The phantom banker
Namibian authorities have called in the help of South African authorities to trace people who are suspected of having conned state companies out of at least R130-Â million of public funds under the guise of being investment managers.
The country’s Prosecutor General, Olivia Martha Imalwa, told a Namibian newspaper recently that she had mooted to South Africa’s Director of Public Prosecutions, Vusi Pikoli, that his department would be approached for assistance.
Recently, another Namibian newspaper reported that the Namibia Financial Institutions Supervisory Authority (Namfisa) has asked the Scorpions, South Africa’s crack investigation squad, for assistance in its search for the Namibian money. The Scorpions are waiting for a formal approach and an exchange of information before they go after the ring of so-called asset managers.
The appeal to the South Africans stems from cases in which two state-owned corporations transferred money (R30-million and R100-million in separate deals) to South African financial companies into what they had believed to be fixed and secured interest-bearing investments.
The Social Security Commission, a welfare organisation that derives its income from taxing workers to pay for maternity, sick, retirement and death benefits, gave R30-million to a Namibian company in January, which, in turn, passed R20-million on to a South African company to manage for four months.
Despite several promises, the Allan Rosenberg Investment Bank (ARIB), which received the money, has failed to return the funds.
Johannesburg-based Allan Rosenberg, who has been described in the Namibian courts as untrustworthy, reportedly owns ARIB. On Tuesday, the lawyers for the Social Security Commission announced in the Namibian High Court that Rosenberg’s Standard Bank account in South Africa had been frozen and that it has approached the Scorpions to trace Rosenberg. The Mail & Guardian could not trace ARIB on the list of registered South African companies. A posting on the Internet in 2003 warning of financial cons said about Allan Rosenberg Investment Bank that: “in reality he is a phantom”. Another posting says Rosenberg is the president of ARIB. Namibian authorities have no proof that ARIB even exists anywhere.
The high court heard this week that financial guarantees that Rosenberg gave through his Namibian link, Lazarus Kandara of Avid Investment, “are not worth the paper they are written on”.

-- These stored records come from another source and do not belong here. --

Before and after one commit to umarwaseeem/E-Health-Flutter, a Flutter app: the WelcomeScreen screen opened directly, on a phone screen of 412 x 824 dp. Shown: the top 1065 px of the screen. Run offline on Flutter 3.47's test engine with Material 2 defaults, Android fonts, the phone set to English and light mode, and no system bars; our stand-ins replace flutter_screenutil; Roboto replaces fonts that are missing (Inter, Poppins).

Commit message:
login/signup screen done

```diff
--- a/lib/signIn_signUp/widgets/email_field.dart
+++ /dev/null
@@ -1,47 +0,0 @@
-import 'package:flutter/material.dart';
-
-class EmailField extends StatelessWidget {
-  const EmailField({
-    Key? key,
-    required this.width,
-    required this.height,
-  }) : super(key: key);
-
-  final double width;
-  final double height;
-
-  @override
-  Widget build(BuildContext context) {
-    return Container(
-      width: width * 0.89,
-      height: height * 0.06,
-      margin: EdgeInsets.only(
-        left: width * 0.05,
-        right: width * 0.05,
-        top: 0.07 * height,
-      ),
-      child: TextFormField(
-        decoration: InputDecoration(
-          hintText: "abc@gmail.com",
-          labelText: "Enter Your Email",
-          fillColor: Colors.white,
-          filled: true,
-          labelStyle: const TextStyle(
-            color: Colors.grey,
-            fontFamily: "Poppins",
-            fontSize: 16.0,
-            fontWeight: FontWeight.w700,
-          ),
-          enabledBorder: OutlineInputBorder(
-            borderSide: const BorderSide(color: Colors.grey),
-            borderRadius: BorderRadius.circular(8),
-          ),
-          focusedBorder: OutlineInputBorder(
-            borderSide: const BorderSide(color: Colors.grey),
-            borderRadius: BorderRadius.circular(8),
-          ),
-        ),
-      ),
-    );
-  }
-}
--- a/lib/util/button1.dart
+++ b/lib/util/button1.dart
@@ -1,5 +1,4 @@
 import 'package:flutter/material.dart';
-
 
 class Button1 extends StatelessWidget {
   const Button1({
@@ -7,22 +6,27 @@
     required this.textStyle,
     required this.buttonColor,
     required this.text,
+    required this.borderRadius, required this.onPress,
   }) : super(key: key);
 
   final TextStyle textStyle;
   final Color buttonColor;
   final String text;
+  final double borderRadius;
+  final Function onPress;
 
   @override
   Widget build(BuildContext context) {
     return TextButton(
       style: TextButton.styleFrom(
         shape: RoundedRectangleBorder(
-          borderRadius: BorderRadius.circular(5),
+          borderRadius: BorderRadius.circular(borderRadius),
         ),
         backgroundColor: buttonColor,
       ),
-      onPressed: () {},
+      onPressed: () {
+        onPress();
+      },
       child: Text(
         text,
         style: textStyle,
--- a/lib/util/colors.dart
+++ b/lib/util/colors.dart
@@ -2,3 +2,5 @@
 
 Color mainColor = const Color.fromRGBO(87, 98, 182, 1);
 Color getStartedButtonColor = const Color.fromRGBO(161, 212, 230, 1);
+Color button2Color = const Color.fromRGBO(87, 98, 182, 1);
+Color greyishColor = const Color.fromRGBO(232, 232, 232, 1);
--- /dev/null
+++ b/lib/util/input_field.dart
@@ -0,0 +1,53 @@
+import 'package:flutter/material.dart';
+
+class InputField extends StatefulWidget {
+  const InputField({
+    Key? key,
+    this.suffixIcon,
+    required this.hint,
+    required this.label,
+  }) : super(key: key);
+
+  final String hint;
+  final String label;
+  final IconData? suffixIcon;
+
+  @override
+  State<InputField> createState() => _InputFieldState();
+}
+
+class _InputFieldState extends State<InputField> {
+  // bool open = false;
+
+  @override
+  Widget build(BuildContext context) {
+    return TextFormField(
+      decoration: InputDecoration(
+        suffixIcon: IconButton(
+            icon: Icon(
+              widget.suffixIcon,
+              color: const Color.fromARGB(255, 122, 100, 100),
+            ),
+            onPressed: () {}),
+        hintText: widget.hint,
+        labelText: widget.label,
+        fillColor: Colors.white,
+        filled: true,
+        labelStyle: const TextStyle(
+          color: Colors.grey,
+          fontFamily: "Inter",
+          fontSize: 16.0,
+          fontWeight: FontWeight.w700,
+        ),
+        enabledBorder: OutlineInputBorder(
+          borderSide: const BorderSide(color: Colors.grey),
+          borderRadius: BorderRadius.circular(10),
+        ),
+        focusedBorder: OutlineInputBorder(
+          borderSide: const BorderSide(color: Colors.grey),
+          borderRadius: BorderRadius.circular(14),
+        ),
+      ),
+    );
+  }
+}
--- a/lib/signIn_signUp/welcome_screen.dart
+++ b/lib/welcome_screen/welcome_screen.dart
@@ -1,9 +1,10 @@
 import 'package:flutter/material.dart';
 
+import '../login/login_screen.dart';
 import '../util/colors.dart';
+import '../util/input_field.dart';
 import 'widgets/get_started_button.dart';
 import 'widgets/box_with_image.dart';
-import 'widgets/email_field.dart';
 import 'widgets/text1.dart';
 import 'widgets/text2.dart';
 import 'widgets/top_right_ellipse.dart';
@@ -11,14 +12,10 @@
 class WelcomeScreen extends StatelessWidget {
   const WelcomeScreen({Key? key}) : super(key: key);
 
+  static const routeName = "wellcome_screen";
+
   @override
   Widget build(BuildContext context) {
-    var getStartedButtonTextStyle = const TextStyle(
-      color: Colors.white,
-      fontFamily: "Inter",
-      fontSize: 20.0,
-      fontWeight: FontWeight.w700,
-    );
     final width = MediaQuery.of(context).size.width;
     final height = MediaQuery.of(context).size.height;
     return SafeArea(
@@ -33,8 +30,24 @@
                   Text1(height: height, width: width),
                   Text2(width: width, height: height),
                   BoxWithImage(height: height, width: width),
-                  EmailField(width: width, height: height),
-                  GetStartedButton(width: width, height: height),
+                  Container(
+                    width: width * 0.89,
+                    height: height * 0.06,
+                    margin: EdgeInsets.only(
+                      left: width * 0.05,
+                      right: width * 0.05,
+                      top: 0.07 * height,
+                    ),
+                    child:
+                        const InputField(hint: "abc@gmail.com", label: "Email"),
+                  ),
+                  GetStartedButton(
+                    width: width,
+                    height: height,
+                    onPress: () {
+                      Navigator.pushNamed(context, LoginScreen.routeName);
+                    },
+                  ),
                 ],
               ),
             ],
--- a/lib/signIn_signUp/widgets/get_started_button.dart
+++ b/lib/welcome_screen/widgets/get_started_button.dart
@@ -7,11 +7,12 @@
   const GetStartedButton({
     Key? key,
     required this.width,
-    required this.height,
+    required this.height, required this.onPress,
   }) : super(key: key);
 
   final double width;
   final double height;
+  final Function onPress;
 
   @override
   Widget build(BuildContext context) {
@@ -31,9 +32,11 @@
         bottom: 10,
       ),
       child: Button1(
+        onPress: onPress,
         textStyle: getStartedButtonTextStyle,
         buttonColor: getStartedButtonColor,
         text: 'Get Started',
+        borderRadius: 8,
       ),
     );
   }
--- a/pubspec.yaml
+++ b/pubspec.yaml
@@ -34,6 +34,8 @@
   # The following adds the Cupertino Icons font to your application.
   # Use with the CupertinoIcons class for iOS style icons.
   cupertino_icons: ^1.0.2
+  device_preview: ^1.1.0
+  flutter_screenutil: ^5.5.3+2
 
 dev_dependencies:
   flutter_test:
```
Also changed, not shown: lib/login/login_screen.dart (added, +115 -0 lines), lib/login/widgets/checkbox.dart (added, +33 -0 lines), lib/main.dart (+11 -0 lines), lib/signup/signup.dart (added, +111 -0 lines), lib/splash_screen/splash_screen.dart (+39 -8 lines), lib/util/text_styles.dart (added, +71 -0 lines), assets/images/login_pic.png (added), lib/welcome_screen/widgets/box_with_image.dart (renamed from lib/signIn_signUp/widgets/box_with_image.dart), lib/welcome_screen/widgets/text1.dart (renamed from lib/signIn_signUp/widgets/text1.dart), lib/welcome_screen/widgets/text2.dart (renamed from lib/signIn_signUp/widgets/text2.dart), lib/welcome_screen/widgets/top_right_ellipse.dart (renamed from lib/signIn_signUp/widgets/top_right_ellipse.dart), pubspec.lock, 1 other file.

The South African police have also been asked to arrest Kandara, a shady Namibian businessperson who transferred the social security money to Rosenberg. Kandara has been taunting the Namibian authorities, saying he is in South Africa and that he will return at the end of the month with the R20-million social security funds. Kandara runs Avid Investment, of which Deputy Minister in the Namibian Cabinet, Paulus Kapia, is a member. The company used its connections with the ruling party, Swapo, to pressure the Social Security Commission into entrusting it with the R30-million investments and even claimed that former Namibian president Sam Nujoma approved of the company and had shares in it. Swapo has dismissed the link to Nujoma, and it appears that the Avid owners had name-dropped to secure business.
The appeal to the Scorpions will include the R100-million failed investment given to another joint South Africa and Botswana outfit, Great Triangle Investments, by Offshore Development Company (ODC).
The ODC is located in the Namibian Ministry of Trade and Industry that was set up to promote free-trade zones. It transferred the money in several tranches between August 2003 and January 2004 into what the ODC has described as a secure interest bearing “financial instrument”. Not a cent has been repaid on the investments that were to mature by the middle of last year.
Great Triangle Investments does not exist in South Africa and its company secretaries in Botswana say the key director in that country died two years ago. The chairperson of the company, a South African director who calls himself Professor Philip Fourie, does not answer his cellphone and the company’s East London office telephone numbers are out of order.
The two investments appear to be part of a broader scam in which gullible executives of state-owned companies in Namibia were duped. It is increasingly becoming clear that the scam is run by an international network of financial conmen. Several Namibians, including Kapia, have been accused of receiving kickbacks from funds that should have been invested in fixed deposits accounts.